Written by Elizabeth Hollander, Tisch College Senior Fellow, the new report on Civic Education of Undergraduates in United States Research Universities analyzes current approaches to civic engagement education at 15 research universities around the nation. Hollander’s report documents major expansion of these programs and recommends priorities for the next stage in their development.
In preparing the report, Hollander reached out to members of The Research Universities Civic Engagement Network (TRUCEN). Founded in 2005 by Campus Compact and Tufts University, TRUCEN is a learning community of civic engagement leaders at 30 research universities who are interested in fostering the civic education of their students. The group was organized by Campus Compact and Tufts in 2005.
“I did this study to help inform the work of TRUCEN and to illuminate the role of research universities in promoting the civic engagement movement in higher education,” Hollander explained. “Civic engagement education is a relatively young field and this research was designed to discover how research universities with active programs in this area define civic education, what approaches they use, and how committed they are to civic education as a university goal.”
Overall, the study found that campuses had many civic engagement opportunities available to students, including both curricular and co-curricular activities. However, those opportunities were not well integrated across the university. “A student’s course work may involve an active citizenship component and he or she may live in a multicultural-themed residence hall, but many universities don’t help those students integrate the civic knowledge they gain from those separate experiences,” Hollander said. “In fact, while most campus’ have dorms with a multicultural or diversity theme, rarely do campuses integrate that experience with a civic component.”
One example of a residential civic experience can be found at the University of Georgia, where a freshman global engagement program includes a residential component, core courses, and a service learning course. At Tufts, Tisch College partners with the Tufts Office of Residential Life and Learning to annually train all Resident Assistants in how to integrate active citizenship into resident hall activities.
Hollander also found that most universities provided in-depth experiences for select groups of students, but that most did not seek to engage every student in civic work. Tulane was the only university in the group with public service requirements for graduation for all undergraduates.

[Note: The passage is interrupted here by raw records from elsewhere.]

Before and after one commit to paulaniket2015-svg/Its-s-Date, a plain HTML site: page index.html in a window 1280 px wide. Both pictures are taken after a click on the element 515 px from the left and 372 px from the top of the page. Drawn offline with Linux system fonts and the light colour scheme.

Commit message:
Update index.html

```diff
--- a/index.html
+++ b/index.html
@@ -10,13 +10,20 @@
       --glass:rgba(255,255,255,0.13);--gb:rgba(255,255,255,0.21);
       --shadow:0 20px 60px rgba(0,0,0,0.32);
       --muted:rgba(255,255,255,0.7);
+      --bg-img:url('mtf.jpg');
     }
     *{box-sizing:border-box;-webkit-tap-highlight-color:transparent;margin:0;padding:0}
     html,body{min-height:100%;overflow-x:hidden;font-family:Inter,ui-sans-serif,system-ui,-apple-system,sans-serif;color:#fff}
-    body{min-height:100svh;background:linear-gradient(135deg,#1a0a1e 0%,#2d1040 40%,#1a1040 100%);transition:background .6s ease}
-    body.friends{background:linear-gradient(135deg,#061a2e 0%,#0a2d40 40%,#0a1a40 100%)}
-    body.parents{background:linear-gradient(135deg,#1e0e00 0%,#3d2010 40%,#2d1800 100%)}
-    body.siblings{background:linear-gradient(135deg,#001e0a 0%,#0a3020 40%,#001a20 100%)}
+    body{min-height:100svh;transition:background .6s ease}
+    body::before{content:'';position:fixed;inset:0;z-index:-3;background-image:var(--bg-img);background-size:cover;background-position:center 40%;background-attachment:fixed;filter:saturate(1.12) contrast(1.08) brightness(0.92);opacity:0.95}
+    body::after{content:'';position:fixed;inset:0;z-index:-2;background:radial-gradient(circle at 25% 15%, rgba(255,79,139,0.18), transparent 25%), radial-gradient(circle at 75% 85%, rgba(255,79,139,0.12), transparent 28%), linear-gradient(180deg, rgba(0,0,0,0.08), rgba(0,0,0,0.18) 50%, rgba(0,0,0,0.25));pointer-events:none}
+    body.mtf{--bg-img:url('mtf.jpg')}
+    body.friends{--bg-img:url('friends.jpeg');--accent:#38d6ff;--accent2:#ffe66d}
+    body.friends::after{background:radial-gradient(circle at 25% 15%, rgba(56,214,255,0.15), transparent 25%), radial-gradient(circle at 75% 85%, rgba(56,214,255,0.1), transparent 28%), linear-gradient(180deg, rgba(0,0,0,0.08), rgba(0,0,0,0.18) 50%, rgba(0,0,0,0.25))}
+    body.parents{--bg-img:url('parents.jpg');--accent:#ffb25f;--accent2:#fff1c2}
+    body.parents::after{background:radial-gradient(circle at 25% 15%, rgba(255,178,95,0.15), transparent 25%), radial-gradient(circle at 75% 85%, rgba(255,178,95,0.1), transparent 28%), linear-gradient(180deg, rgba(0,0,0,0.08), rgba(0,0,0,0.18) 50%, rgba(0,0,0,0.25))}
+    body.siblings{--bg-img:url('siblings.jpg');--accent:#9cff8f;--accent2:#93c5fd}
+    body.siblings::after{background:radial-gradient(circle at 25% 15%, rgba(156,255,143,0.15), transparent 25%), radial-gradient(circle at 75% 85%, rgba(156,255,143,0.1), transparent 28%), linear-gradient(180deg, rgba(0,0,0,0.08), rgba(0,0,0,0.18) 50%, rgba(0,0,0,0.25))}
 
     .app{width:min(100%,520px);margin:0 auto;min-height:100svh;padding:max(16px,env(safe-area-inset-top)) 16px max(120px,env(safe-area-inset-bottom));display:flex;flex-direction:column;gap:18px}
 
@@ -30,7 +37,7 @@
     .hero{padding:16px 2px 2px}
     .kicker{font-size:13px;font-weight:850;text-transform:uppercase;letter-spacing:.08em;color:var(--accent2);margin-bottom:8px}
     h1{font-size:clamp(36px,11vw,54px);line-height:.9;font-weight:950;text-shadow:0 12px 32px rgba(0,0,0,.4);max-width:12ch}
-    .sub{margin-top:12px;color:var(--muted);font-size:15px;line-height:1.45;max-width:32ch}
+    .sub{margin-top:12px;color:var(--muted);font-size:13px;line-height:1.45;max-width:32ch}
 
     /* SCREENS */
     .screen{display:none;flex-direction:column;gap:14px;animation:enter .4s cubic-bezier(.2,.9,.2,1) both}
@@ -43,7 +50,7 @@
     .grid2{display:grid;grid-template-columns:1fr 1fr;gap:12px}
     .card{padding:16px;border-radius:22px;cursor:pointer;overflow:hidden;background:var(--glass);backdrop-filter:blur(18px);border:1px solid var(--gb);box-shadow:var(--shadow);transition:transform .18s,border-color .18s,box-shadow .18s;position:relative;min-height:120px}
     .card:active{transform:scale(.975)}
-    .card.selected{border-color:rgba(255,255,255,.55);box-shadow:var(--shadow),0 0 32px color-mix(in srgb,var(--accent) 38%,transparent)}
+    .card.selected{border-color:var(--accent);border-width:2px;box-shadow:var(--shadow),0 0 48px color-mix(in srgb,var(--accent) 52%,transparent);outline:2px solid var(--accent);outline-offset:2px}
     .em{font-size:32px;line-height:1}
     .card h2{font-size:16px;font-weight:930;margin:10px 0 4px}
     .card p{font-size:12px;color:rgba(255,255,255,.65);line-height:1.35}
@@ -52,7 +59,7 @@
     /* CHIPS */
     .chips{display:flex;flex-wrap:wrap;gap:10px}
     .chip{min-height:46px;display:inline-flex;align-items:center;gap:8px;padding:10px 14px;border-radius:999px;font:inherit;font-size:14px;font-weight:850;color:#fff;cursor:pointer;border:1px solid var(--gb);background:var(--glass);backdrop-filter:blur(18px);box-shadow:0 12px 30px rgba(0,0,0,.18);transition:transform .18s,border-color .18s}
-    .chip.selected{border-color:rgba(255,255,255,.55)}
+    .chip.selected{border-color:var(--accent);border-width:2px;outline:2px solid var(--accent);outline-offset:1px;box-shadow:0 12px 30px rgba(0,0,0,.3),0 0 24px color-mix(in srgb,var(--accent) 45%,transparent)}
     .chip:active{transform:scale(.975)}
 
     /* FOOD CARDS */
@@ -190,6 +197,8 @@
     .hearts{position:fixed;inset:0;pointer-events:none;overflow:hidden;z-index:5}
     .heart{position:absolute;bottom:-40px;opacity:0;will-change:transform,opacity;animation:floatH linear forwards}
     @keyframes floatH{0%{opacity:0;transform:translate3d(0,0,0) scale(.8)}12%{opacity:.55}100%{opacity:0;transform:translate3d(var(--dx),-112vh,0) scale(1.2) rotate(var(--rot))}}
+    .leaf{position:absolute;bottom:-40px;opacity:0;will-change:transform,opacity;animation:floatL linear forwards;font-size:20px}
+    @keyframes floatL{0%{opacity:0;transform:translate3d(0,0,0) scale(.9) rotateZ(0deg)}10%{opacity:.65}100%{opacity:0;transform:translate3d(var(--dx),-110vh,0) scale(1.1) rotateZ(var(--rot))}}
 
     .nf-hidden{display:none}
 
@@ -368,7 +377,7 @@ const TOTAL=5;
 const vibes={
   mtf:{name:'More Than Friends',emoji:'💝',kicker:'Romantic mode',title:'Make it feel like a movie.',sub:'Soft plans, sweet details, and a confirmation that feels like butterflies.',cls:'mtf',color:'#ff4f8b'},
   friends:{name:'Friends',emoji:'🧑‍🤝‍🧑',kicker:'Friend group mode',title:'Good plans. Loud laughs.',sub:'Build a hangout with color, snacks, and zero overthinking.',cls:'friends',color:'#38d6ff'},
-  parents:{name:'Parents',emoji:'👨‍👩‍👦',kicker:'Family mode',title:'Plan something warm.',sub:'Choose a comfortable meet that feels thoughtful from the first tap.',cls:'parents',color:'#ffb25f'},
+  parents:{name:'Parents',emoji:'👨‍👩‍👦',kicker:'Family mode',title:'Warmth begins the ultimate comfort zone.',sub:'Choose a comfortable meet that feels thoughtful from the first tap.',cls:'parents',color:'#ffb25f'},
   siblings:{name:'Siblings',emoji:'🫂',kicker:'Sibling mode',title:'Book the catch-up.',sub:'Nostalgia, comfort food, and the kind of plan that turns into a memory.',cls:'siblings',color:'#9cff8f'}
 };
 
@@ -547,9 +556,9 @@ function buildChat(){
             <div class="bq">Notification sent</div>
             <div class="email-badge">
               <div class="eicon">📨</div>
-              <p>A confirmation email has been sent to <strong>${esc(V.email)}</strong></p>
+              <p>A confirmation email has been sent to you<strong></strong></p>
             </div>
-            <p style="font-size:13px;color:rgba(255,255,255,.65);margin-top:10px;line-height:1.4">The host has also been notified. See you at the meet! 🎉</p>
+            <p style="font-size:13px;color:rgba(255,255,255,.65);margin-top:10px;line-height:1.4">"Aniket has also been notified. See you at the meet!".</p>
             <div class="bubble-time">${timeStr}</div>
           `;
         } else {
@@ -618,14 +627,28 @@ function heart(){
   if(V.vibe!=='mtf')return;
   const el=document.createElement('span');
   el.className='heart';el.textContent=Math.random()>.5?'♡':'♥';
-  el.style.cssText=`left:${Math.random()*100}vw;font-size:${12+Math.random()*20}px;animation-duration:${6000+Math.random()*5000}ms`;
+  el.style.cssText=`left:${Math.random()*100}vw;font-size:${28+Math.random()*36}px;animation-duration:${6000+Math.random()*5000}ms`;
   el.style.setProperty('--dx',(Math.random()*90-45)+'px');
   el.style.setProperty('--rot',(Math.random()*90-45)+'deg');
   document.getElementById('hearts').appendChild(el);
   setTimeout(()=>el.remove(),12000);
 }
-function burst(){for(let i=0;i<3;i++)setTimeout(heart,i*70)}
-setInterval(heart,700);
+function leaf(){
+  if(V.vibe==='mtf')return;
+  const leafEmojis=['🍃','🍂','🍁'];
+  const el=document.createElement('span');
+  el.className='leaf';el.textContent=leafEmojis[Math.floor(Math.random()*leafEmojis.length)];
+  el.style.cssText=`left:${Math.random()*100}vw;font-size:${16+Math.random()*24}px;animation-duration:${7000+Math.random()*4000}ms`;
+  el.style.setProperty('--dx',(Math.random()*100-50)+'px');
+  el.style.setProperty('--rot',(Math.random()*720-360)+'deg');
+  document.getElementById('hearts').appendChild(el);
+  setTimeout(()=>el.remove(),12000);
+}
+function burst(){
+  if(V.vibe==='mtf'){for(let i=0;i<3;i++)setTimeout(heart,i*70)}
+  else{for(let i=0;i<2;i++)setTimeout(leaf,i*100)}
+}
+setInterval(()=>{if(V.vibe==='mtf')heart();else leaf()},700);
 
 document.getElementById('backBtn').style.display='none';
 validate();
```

Tufts was one of the few other universities offering opportunities for all undergraduates through Tisch College-sponsored programs such as a civic engagement themed common reading book for incoming students; civic engagement opportunities in residence halls; and the Honos Civicus Society, which recognizes graduating seniors for their curricular and co-curricular civic achievements.
Additionally, the University of Maryland and the University of North Carolina, Chapel Hill have both integrated civic experiences into required undergraduate courses.
Ultimately, Hollander says that the lack of consistency of approaches across research universities is due to an underlying lack of shared theory and scholarly research about civic engagement education. “Research universities were early leaders of the civic engagement movement in higher education, but as the field has grown, few research universities have been at the forefront of that growth,” Hollander said. “It is striking that these research universities seem to devote little time or effort to examining theories of student ethical, moral, and civic development to inform the aims of their programs as well as the shape of the programs themselves.”
Of the groups in the study, only Tufts and the University of Maryland have detailed civic learning goals for their students, and only Tufts reported it was undertaking a longitudinal study of students to examine whether those goals are being met. Duke and the University of Pennsylvania are both developing a longitudinal studies.
“These universities are leaders in advancing scholarship in other fields and they should be more rigorously applying their expertise and resources to studying, evaluating, and testing best practices for civic engagement education,” Hollander added.
Through groups like TRUCEN, Hollander recommends that research institutions continue to work together to develop and test theories about how students develop civically and apply their rigorous scholarship to measurements of student civic education and learning outcomes.
Hollander’s research was done with the assistance of a research advisory committee composed of: Amy Driscoll, Carnegie Foundation for the Advancement of Teaching; Matthew Hartley, University of Pennsylvania; Barbara Holland of the National Service Learning Clearinghouse and the University of Western Sidney; Robert Hollister, Tufts University; Barbara Jacoby, University of Maryland, College Park; Eric Mlyn, Duke University; and Julie Plaut, Minnesota Campus Compact. Hollander formerly served as Executive Director of Campus Compact (1997-2006).
The universities participating in the study were Brown University; Duke University; University of Georgia; Georgetown University; Harvard University; University of Maryland, College Park; University of Minnesota, Twin Cities; University of North Carolina, Chapel Hill; North Carolina State University; University of Oklahoma; University of Pennsylvania; Princeton University; Tufts University; Tulane University; and Washington University in St. Louis.
Originally published October 2009